Althea, a system that lets routers pay each other for bandwidth, is launching its first network in Africa in early November 2019. An initial pilot network will start with about 15 participants. A partnership between MakerDAO and Althea will then help bootstrap the expansion of the network, bringing in more gear and better bandwidth. Althea is a decentralized ISP solution, operated by local people, where neighbors resell bandwidth to neighbors, creating a distributed network of routers paying each other for bandwidth.
Althea organizer, Yakubu Yakubu (or Yaxx) resides in the capital city of Abuja. It’s here that he will be launching the first Althea network in Africa. “We’re in the dark here,” Yaxx says. “Local schools and businesses can’t get the access they need to compete in today’s global economy”. Yaxx hopes that setting up an Althea network will allow his neighbors to resell bandwidth at a more affordable rate and make money too. Once the initial wireless infrastructure is built, some of the participants may elect to sell their bandwidth from their wifi hotspot to nearby mobile devices. This will increase the reach of the network and revenue for relays.
Althea’s first node will be at an apartment complex near the heart of the city-owned by Yaxx’s cousin Usman. Small businesses and a park are nearby, with many middle-class homes and apartment buildings. Usman will set up a fiber connection to his building and place antennas on the roof.

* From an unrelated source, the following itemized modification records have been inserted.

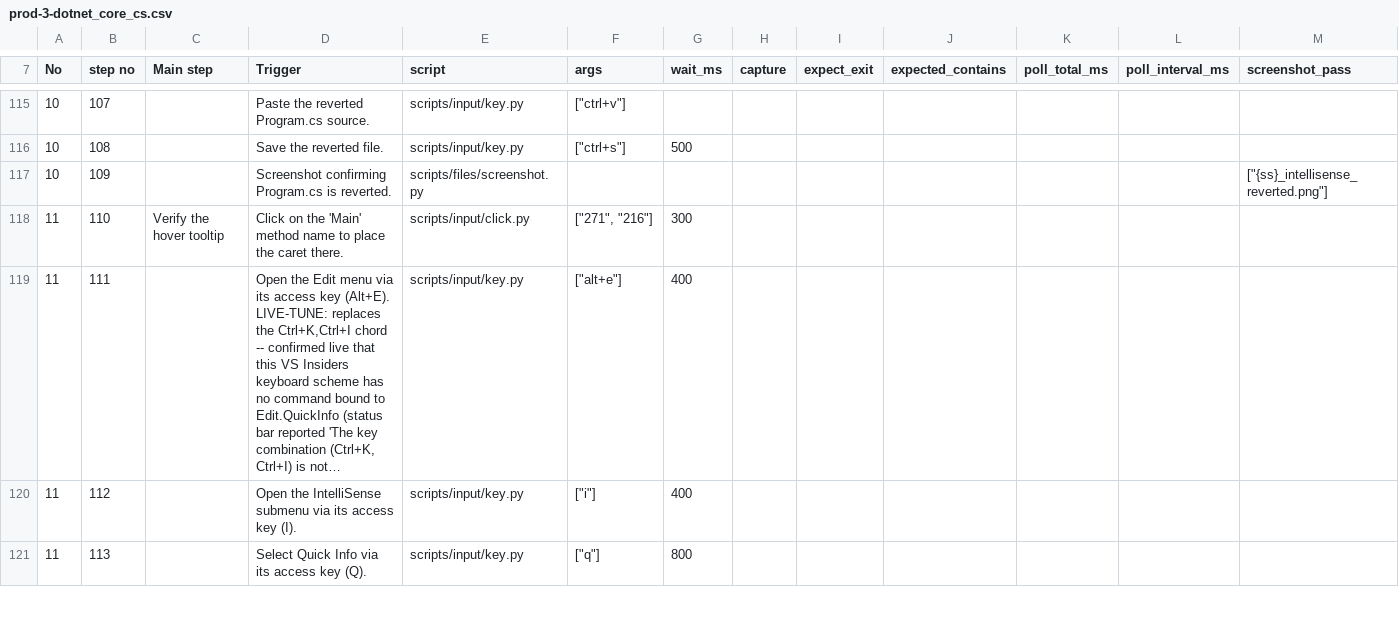
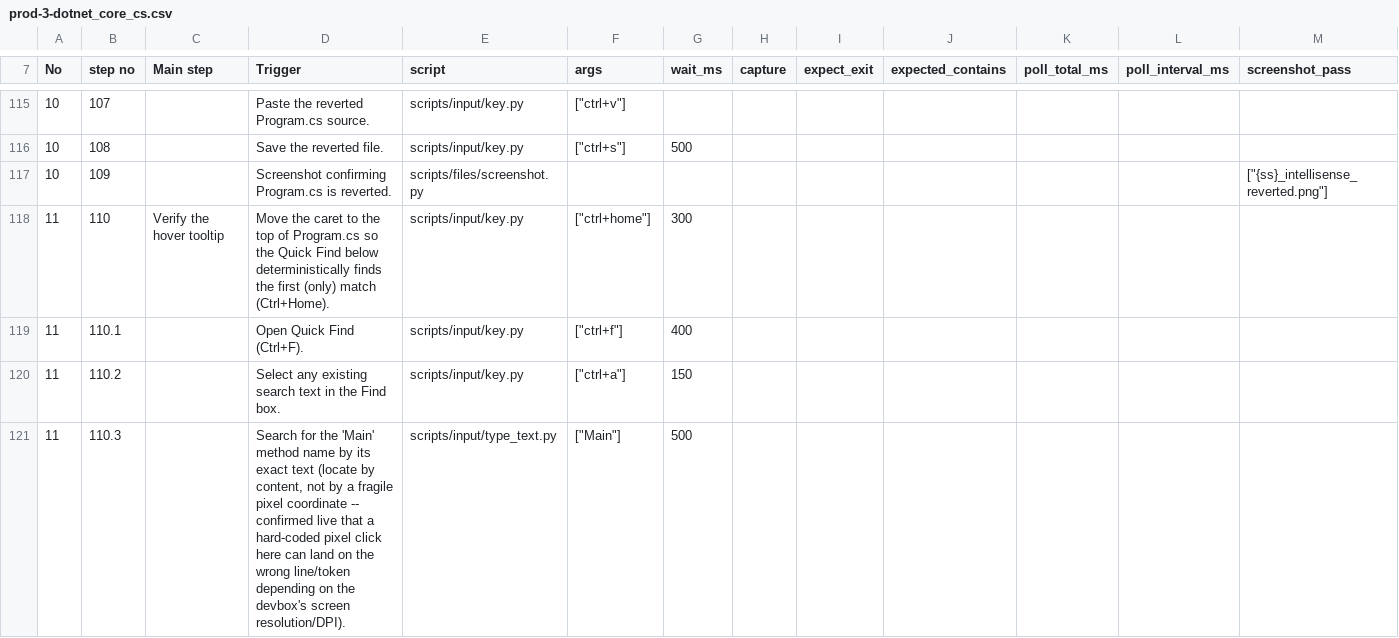
Before and after one commit to zunyangc/UI-automation, a CSV file: test_cases/prod-3-dotnet_core_cs.csv, drawn as a sheet; only a part is shown, gaps mark what is left out; the shorter side is filled out with more unchanged rows; long unchanged cells end in …; rows hold the shown columns only; the diff covers the shown part only; the diff names each change by its address in the sheet, - before the commit and + after, or states it on an @@ line.

```diff
--- a/test_cases/prod-3-dotnet_core_cs.csv
+++ b/test_cases/prod-3-dotnet_core_cs.csv
-D118 (Trigger): Click on the 'Main' method name to place the caret there.
+D118 (Trigger): Move the caret to the top of Program.cs so the Quick Find below deterministically finds the first (only) match (Ctrl+Home).
-E118 (script): scripts/input/click.py
+E118 (script): scripts/input/key.py
-F118 (args): ["271", "216"]
+F118 (args): ["ctrl+home"]
+row 119: 11 | 110.1 |  | Open Quick Find (Ctrl+F). | scripts/input/key.py | ["ctrl+f"] | 400
+row 120: 11 | 110.2 |  | Select any existing search text in the Find box. | scripts/input/key.py | ["ctrl+a"] | 150
+row 121: 11 | 110.3 |  | Search for the 'Main' method name by its exact text (locate by content, not by a fragile pixel coordinate -- confirmed live that a hard-coded pixel click here can land on the wrong line/token depending on the devbox's screen resolution/DPI). | scripts/input/type_text.py | ["Main"] | 500
```
Also changed, not shown: 3 added rows elsewhere in this file, test_cases/prod-1-cs_console_app.csv, test_cases/prod-3-dotnet_core_vb.csv, 4 other files.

These antennas broadcast the internet to nearby homes and businesses. He’ll make about 10 cents for every GB used. Usman works at the airport and sells cars, and he’s excited about the extra income he’ll make from operating an Althea gateway.
Yaxx doesn’t make money from reselling bandwidth like his cousin Usman. Instead, he will act as an organizer for the network — helping people install antennas and being there if something goes wrong. He earns a monthly subscription fee for this work from every router on the network. He also helps coordinate and partner with other local people who want to become relays or gateways, like Usman.
This network runs on Dai, a stablecoin developed by MakerDAO. This is a type of cryptocurrency that always stays equal to the US dollar, eliminating the volatility that has kept cryptocurrencies like Bitcoin from being used in everyday commerce. People will be able to buy Dai directly on their home router dashboards to pay for service, or they could buy Dai in local stores with cash. “Althea’s networks are exactly the kind of real-world, empowering systems where we believe Dai can truly make a difference. We are excited to continue to build out bandwidth networks with Althea in places that deserve better infrastructure,” remarks Greg DiPrisco, head of business development at MakerDAO.
Big telecom monopolies dominate the internet landscape in Nigeria, keeping prices high and much of the population without access. Here, only 46 percent of the country are internet users and most of that usage is via cellular carriers, providing less than 1Mbps with prices around $3 a GB.
Having affordable, fixed internet access at home will transform people’s lives here in Abuja. Everyone in the family will have much better access to educational and economic opportunities. Businesses will be able to sell and ship products online. Hospitals and medical centers will have access to more knowledge and expertise. Using Dai to buy and sell bandwidth will quickly become the new normal here, and as the network expands in this internet vacuum, the new normal throughout Abuja, Lagos and all of Nigeria.